[Data shown]:
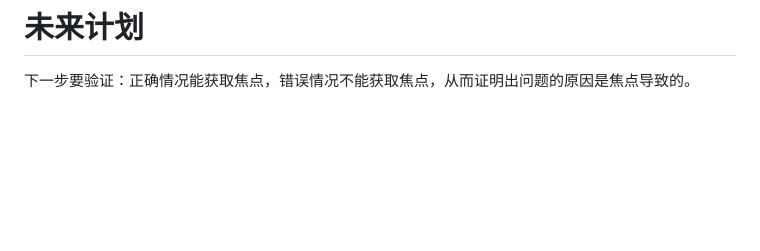
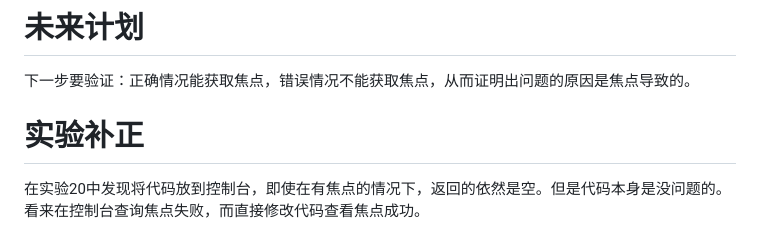
Before and after one commit to fricode1/20251216GUIAgent, a Markdown page: GUI_Agent效果录屏/实验19：精简查询焦点元素代码/实验说明.md, the part around the change. Rendered like a GitHub page; blank space fills up the shorter version.

Commit message:
补正实验19

```diff
--- a/GUI_Agent效果录屏/实验19：精简查询焦点元素代码/实验说明.md
+++ b/GUI_Agent效果录屏/实验19：精简查询焦点元素代码/实验说明.md
@@ -161,3 +161,7 @@ import nest_asyncio; nest_asyncio.apply(); (await cdp_session.cdp_client.send.Ru
 # 未来计划
 
 下一步要验证：正确情况能获取焦点，错误情况不能获取焦点，从而证明出问题的原因是焦点导致的。
+
+# 实验补正
+
+在实验20中发现将代码放到控制台，即使在有焦点的情况下，返回的依然是空。但是代码本身是没问题的。看来在控制台查询焦点失败，而直接修改代码查看焦点成功。
```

[Task description]:
Please give an exact printout of all the records, pictures aside.

[Your response]:
Before and after one commit to fricode1/20251216GUIAgent, a Markdown page: GUI_Agent效果录屏/实验19：精简查询焦点元素代码/实验说明.md, the part around the change. Rendered like a GitHub page; blank space fills up the shorter version.

Commit message:
补正实验19

```diff
--- a/GUI_Agent效果录屏/实验19：精简查询焦点元素代码/实验说明.md
+++ b/GUI_Agent效果录屏/实验19：精简查询焦点元素代码/实验说明.md
@@ -161,3 +161,7 @@ import nest_asyncio; nest_asyncio.apply(); (await cdp_session.cdp_client.send.Ru
 # 未来计划
 
 下一步要验证：正确情况能获取焦点，错误情况不能获取焦点，从而证明出问题的原因是焦点导致的。
+
+# 实验补正
+
+在实验20中发现将代码放到控制台，即使在有焦点的情况下，返回的依然是空。但是代码本身是没问题的。看来在控制台查询焦点失败，而直接修改代码查看焦点成功。
```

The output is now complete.